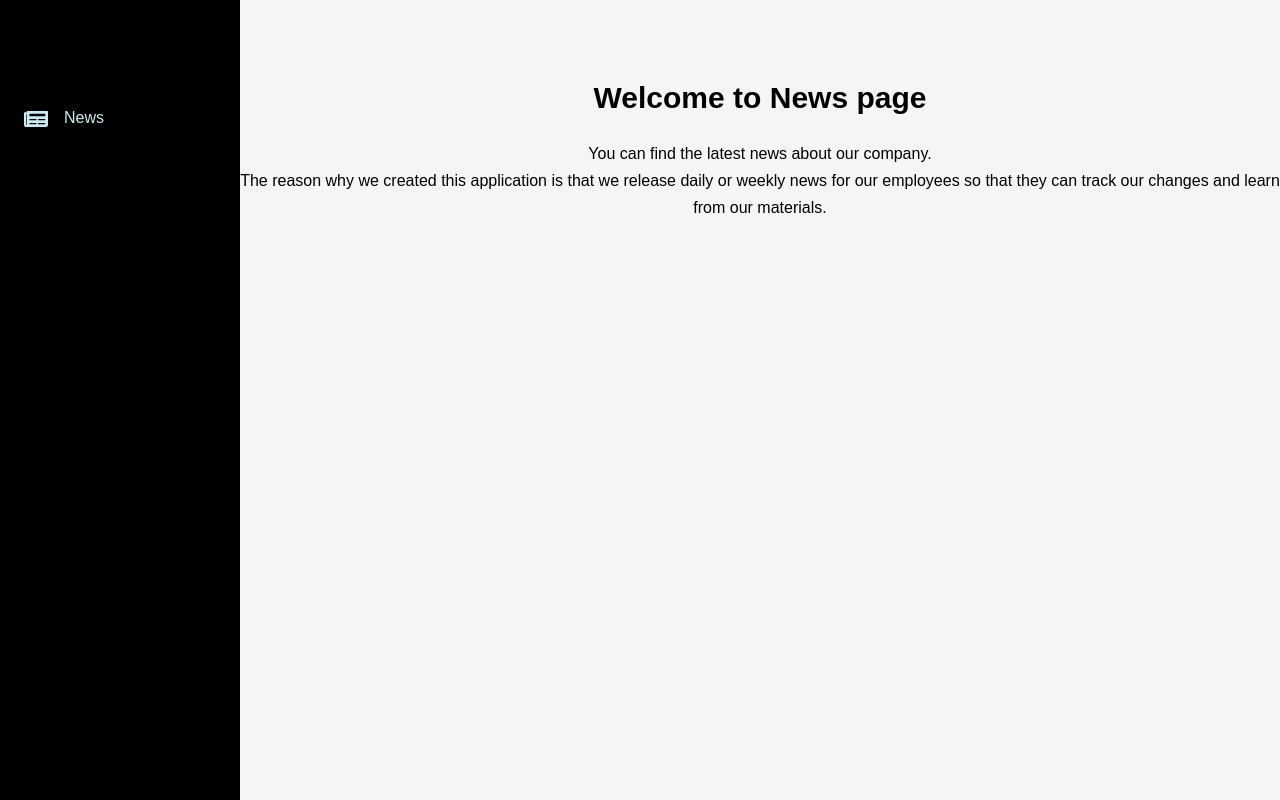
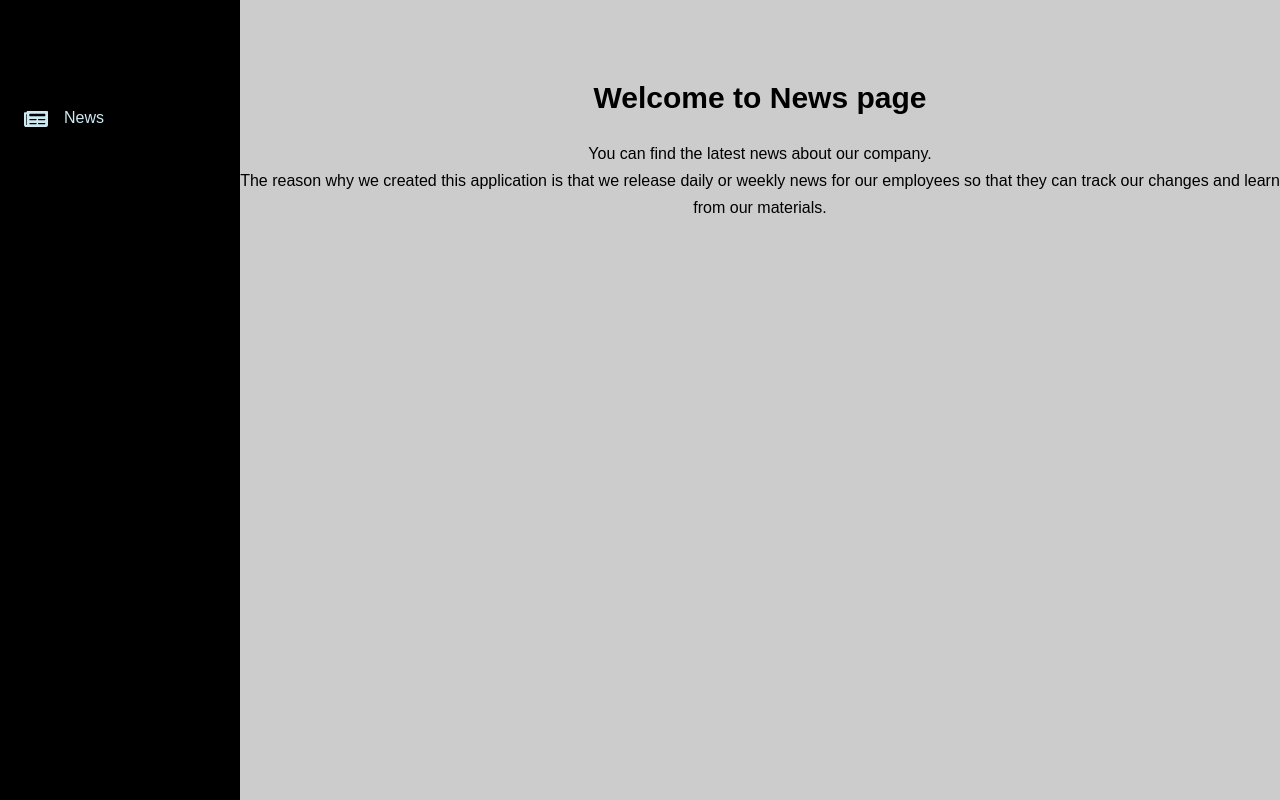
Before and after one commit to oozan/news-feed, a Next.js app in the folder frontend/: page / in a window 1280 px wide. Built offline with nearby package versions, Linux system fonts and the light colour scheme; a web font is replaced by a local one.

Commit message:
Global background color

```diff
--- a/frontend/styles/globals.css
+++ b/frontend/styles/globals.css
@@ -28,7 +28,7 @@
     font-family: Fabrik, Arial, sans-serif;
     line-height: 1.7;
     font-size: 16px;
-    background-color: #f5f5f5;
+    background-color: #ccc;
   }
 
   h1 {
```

---

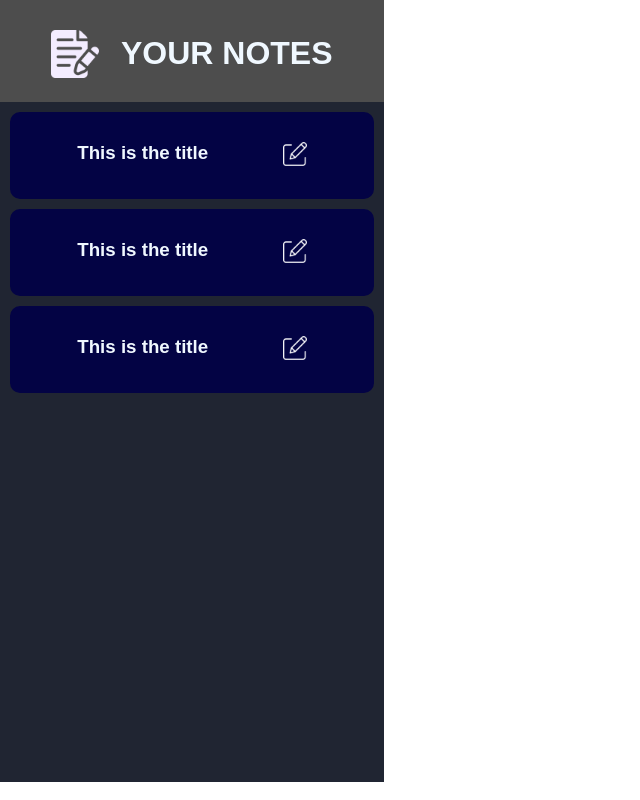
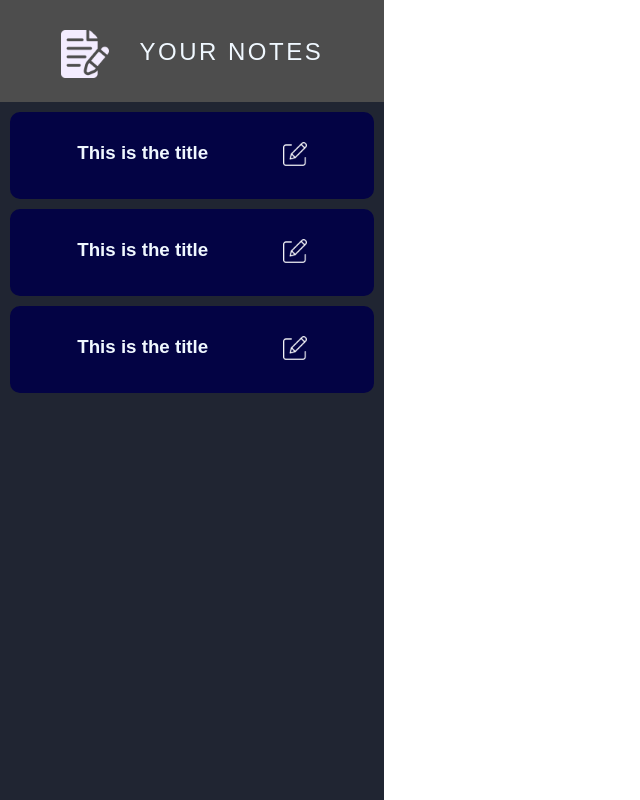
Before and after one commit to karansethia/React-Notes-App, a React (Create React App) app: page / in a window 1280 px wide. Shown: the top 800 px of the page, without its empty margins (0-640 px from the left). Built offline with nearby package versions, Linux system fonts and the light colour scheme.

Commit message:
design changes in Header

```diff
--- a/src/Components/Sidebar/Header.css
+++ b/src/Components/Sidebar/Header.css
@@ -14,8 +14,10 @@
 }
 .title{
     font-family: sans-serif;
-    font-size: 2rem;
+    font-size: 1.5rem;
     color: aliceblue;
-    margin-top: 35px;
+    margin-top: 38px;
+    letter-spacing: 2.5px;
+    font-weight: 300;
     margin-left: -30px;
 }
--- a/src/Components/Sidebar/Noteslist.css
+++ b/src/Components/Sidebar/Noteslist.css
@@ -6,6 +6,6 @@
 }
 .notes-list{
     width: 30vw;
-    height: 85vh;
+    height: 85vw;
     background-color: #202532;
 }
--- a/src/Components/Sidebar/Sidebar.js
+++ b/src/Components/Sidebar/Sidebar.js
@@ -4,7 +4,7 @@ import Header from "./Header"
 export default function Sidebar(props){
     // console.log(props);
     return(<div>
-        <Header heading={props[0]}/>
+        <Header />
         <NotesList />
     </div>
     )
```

--

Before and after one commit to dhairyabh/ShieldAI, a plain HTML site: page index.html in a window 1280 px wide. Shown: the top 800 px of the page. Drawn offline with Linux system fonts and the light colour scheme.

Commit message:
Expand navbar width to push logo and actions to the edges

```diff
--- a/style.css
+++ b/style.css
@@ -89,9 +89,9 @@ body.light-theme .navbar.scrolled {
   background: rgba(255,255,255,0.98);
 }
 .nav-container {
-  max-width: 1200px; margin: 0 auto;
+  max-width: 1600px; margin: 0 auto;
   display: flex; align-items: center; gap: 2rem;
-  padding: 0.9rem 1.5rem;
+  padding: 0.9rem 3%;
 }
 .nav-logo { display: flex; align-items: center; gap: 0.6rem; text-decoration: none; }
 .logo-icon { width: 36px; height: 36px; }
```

— EXERCISE AIM —
Which lines of the records above hold the word "versions"? Copy each of them.

— FINISHED EXERCISE —
Before and after one commit to oozan/news-feed, a Next.js app in the folder frontend/: page / in a window 1280 px wide. Built offline with nearby package versions, Linux system fonts and the light colour scheme; a web font is replaced by a local one.
Before and after one commit to karansethia/React-Notes-App, a React (Create React App) app: page / in a window 1280 px wide. Shown: the top 800 px of the page, without its empty margins (0-640 px from the left). Built offline with nearby package versions, Linux system fonts and the light colour scheme.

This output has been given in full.